Lisa Adams: As It Appears To Be, a 54-minute documentary directed by Juri Koll, presents a portrait of an artist who forged an individual, burn-the-ships path. It shows why her work is unique. It shows why it has integrity. And it shows, if you take a long-term view of things, why it will resonate far beyond the era in which she made it.
The film's title comes from a longer quote: "Nothing is as it appears to be." By nothing she means things fucked up or not. She's not cynical; she's a poetic pragmatist. In her aviary of a studio she conducts her examination into the imperfection of life. There, she creates miraculous images that confer beauty onto urban dystopias and personal trials. Both the inquiry and the product are noble.
The film grounds her paintings in specific geographical locales and life decisions. It includes scenes of her at work. It includes visits to the Los Angeles River. It includes drive-bys past local scrap yards, where, hilariously, she displays connoisseurship-like knowledge. We learn of her decision at the age of ten to become an artist. We learn of her stylistic and personal affinity with Vincent Van Gogh and Philip Guston. We learn of her heroic decision to continue to develop her already-successful art. We learn of the consequences of that decision. We learn of her Sophoclean plight at almost losing her vision. We learn of her decision to take sanctuary in her painting.

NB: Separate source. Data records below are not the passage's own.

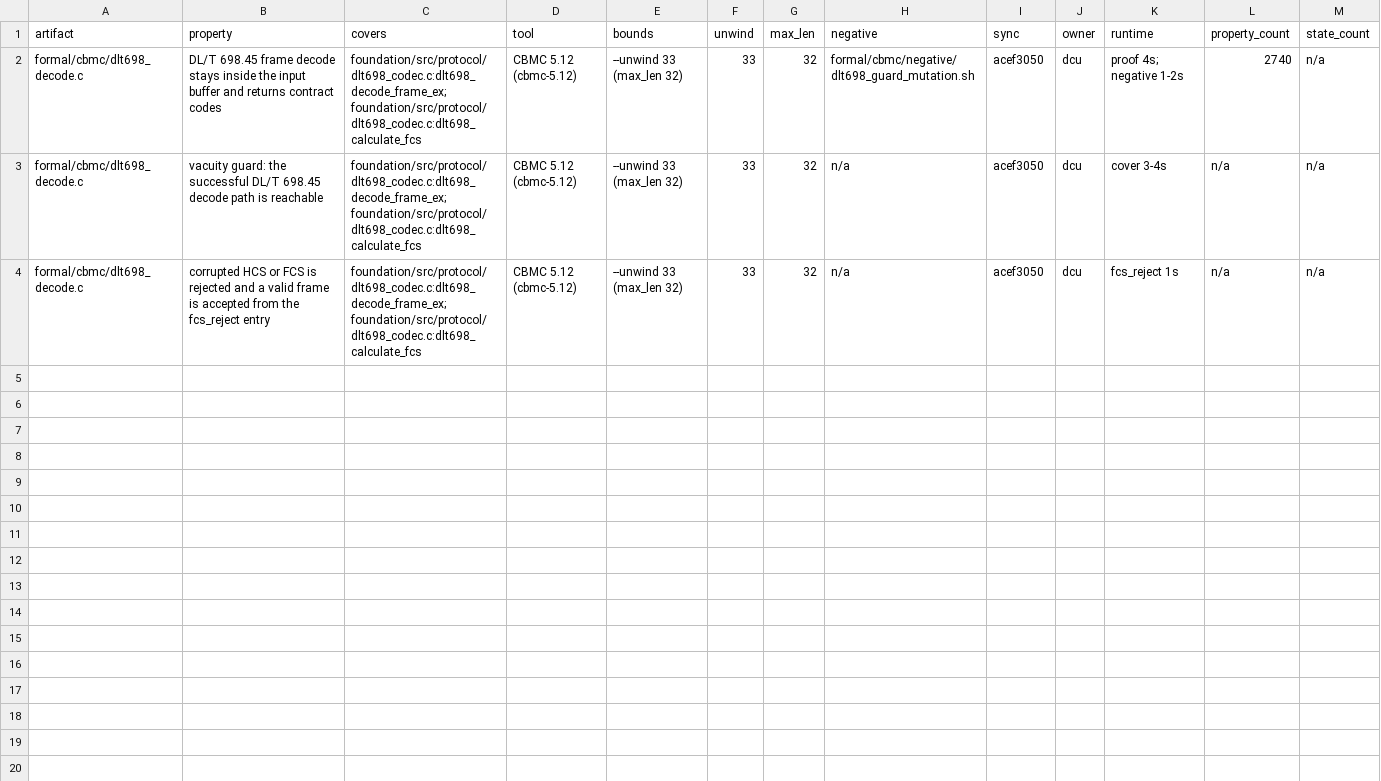
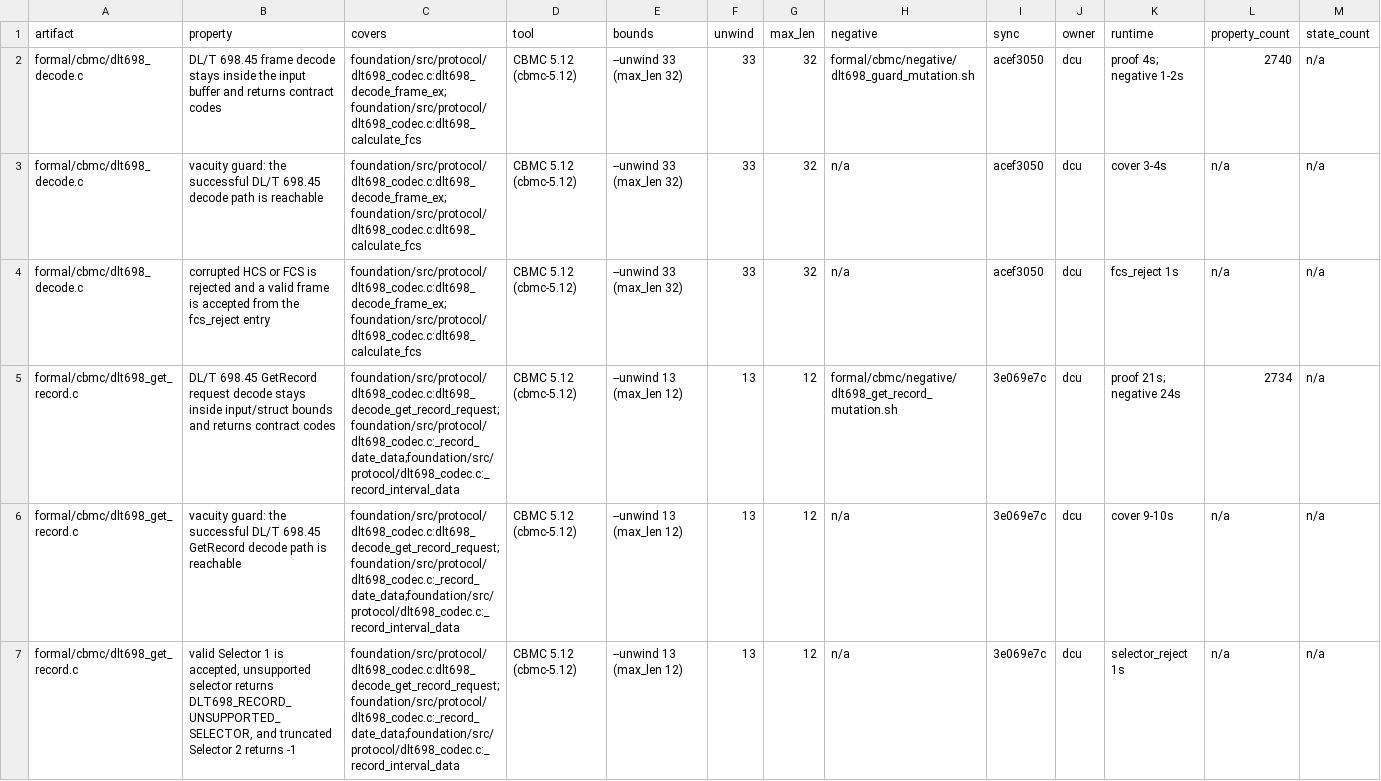
Before and after one commit to cautonwong/EdgeC, a TSV file: formal/manifest/dcu.tsv, drawn as a sheet; only a part is shown; rows hold the shown columns only; the diff names each change by its address in the sheet, - before the commit and + after, or states it on an @@ line.

Commit message:
formal(dcu): add CBMC proof and mutation guard for dlt698_decode_get_record_request (DCU-FORMAL-02)

```diff
--- a/formal/manifest/dcu.tsv
+++ b/formal/manifest/dcu.tsv
+row 5: formal/cbmc/dlt698_get_record.c | DL/T 698.45 GetRecord request decode stays inside input/struct bounds and returns contract codes | foundation/src/protocol/dlt698_codec.c:dlt698_decode_get_record_request;foundation/src/protocol/dlt698_codec.c:_record_date_data;foundation/src/protocol/dlt698_codec.c:_record_interval_data | CBMC 5.12 (cbmc-5.12) | --unwind 13 (max_len 12) | 13 | 12 | formal/cbmc/negative/dlt698_get_record_mutation.sh | 3e069e7c | dcu | proof 21s; negative 24s | 2734 | n/a
+row 6: formal/cbmc/dlt698_get_record.c | vacuity guard: the successful DL/T 698.45 GetRecord decode path is reachable | foundation/src/protocol/dlt698_codec.c:dlt698_decode_get_record_request;foundation/src/protocol/dlt698_codec.c:_record_date_data;foundation/src/protocol/dlt698_codec.c:_record_interval_data | CBMC 5.12 (cbmc-5.12) | --unwind 13 (max_len 12) | 13 | 12 | n/a | 3e069e7c | dcu | cover 9-10s | n/a | n/a
+row 7: formal/cbmc/dlt698_get_record.c | valid Selector 1 is accepted, unsupported selector returns DLT698_RECORD_UNSUPPORTED_SELECTOR, and truncated Selector 2 returns -1 | foundation/src/protocol/dlt698_codec.c:dlt698_decode_get_record_request;foundation/src/protocol/dlt698_codec.c:_record_date_data;foundation/src/protocol/dlt698_codec.c:_record_interval_data | CBMC 5.12 (cbmc-5.12) | --unwind 13 (max_len 12) | 13 | 12 | n/a | 3e069e7c | dcu | selector_reject 1s | n/a | n/a
```
Also changed, not shown: 4 other files.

The film is peppered with comments by critics/curators Peter Frank and Shana Nys Dambrot, artist/musician Llyn Foulkes, and her gallerist Clyde Beswick. What emerges is a portrait of an artist who defied what was going on around her. Why? Because her art demanded it. As she burrows deeper and deeper into her work she shows, like the canary and the coal miner, how nothing is as it appears to be.
The most remarkable thing about the film is that these experiences didn't embitter her. Instead, she speaks with great serenity about what she's learned, what she's still learning. In fact, the only greater serenity is when she's painting. And there the silence is deafening.
The film appears one night only at 8 p.m., Friday, June 6, at the Crest Theatre, 1262 Westwood Boulevard, Los Angeles, CA 90024. Tickets are $12, available at the box office 30 minutes prior to the screening. For more information call (310) 470-1508 or visit www.crestwestwood.com.
A trailer for the film can be found here.